LANGLEY, British Columbia – Trinity Western University men’s soccer alum Dominic Reinold (Wesseling, Germany) will represent Germany for the second year in a row on the pitch, as he will suit up for his home country at the European Minifootball Championship in the Czech Republic June 9-17.
Reinold, who played with the TWU men’s soccer team in 2013 and 2014, will once again don his country’s colours in the six-aside outdoor game in a tournament he dominated individually last year, leading the EMF Euro 2016 in goals, with seven in five games.
The Spartan alum and his German teammates will open their EMF Euro 2017 campaign Saturday against Bulgaria at 9 a.m. (PT).
Last year, Reinold’s German side lost in the quarter-finals in penalties against eventual champion Kazakhstan.

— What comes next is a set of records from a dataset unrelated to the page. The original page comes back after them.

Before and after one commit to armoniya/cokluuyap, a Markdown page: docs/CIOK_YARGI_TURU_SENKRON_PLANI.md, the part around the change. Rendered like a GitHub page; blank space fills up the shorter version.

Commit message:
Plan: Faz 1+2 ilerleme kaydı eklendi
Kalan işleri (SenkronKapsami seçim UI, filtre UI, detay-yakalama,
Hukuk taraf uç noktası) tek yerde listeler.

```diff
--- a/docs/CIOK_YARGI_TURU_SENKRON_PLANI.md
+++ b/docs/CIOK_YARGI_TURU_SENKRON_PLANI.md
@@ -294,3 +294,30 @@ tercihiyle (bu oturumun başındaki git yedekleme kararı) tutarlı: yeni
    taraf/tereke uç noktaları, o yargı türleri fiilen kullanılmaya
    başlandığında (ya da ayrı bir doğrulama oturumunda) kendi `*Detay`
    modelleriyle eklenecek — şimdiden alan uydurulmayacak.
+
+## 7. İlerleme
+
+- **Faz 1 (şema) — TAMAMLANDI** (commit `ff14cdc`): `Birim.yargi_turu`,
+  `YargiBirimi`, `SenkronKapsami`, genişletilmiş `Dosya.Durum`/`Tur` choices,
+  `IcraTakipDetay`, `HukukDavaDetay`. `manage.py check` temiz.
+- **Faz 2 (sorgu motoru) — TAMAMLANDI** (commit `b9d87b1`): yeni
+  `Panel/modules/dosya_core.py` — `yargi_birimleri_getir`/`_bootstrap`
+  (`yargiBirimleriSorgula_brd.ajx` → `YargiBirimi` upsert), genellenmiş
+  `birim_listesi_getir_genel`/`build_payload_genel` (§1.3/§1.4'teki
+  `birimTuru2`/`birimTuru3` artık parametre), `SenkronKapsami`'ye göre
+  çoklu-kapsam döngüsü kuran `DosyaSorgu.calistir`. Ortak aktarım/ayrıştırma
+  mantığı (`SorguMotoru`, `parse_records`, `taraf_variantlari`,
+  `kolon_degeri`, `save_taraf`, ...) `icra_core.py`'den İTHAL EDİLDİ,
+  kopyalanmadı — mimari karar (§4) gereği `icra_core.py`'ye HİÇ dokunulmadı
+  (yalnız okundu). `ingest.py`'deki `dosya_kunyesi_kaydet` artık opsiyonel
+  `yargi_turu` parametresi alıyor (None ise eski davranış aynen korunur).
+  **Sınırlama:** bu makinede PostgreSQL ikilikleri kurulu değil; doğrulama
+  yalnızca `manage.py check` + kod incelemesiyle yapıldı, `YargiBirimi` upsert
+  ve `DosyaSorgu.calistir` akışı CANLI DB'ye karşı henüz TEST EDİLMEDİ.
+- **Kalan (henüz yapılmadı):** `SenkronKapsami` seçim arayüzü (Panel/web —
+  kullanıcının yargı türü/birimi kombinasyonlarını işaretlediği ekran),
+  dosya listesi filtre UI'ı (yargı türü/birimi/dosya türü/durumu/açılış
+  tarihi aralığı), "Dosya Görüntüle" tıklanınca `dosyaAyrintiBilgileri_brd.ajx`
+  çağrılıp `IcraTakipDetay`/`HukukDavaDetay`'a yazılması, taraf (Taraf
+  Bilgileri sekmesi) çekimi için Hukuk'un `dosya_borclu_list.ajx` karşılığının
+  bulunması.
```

Since graduating with a degree in human kinetics from TWU, Reinold has flourished as both a minifootball player and as a coach. Over the last two years, he started a business in Germany, coaching individuals and developing young players. Domletics is a coaching platform in which Reinold and his coaching staff work with soccer players largely between the ages of 14 and 20. Most notably, he has worked with rising star Frederic Ananou, who plays professionally in the Netherlands and recently represented Germany at the 2017 FIFA U-20 World Cup.
“I absolutely love what I’m doing these days,” Reinold says. “I didn’t plan it this way, but it just sort of worked out. And I’m happy that I still get to play a bit and now I have found a good balance between being able to both coach and work.”
While injuries limited Reinold to just eight regular season games in his two years with TWU, his stint with the Spartans was transformative, for both Reinold and the team.
“Dom was one of the most talented players we have ever had play at TWU,” says Spartans coach Mike Shearon. “Unfortunately, his injuries didn’t allow him to help us on the field as much as we had hoped. But Dom brought a drive and a will to win and to be the best that you can be and in many ways he instilled that in a lot of the younger players, who are now more senior players with our current team.”
For Reinolds, who still has his Spartans jersey hanging on the wall in his home, studying and playing at TWU was an experience that helped shape his life well beyond the two-years he spent on the Langley campus.
“My time at TWU helped me grow as a person because, with the team, I was almost automatically a leader because I was older and I was experienced,” Reinold says. “I was in that role right away and that helped me to be a better coach.
“I was very pleased that Pat Rohla gave me a chance to play again and be able to finish my studies and I’m still really connected to the Spartans and remain in contact with a lot of the coaches and players.”
Two years removed from his time with TWU, his influence has continued to have an impact on the Spartans. Prior to fellow men’s soccer alum Jordan Whitehead joining the men’s soccer team’s coaching staff last year, he spent a year in Germany with Reinold, playing and coaching together – an experience that has continued to resonate with Whitehead and the Spartans.
“His friendship with Jordan Whitehead helped us a lot,” Shearon says. “Whitey and him spent a lot of time together in Germany and Whitey has come back as a better coach and a better understanding of the game.
“It’s things like that which really show how a lot of Dom Reinold’s impact on our program is completely unseen, but at the same time, incredibly valuable.”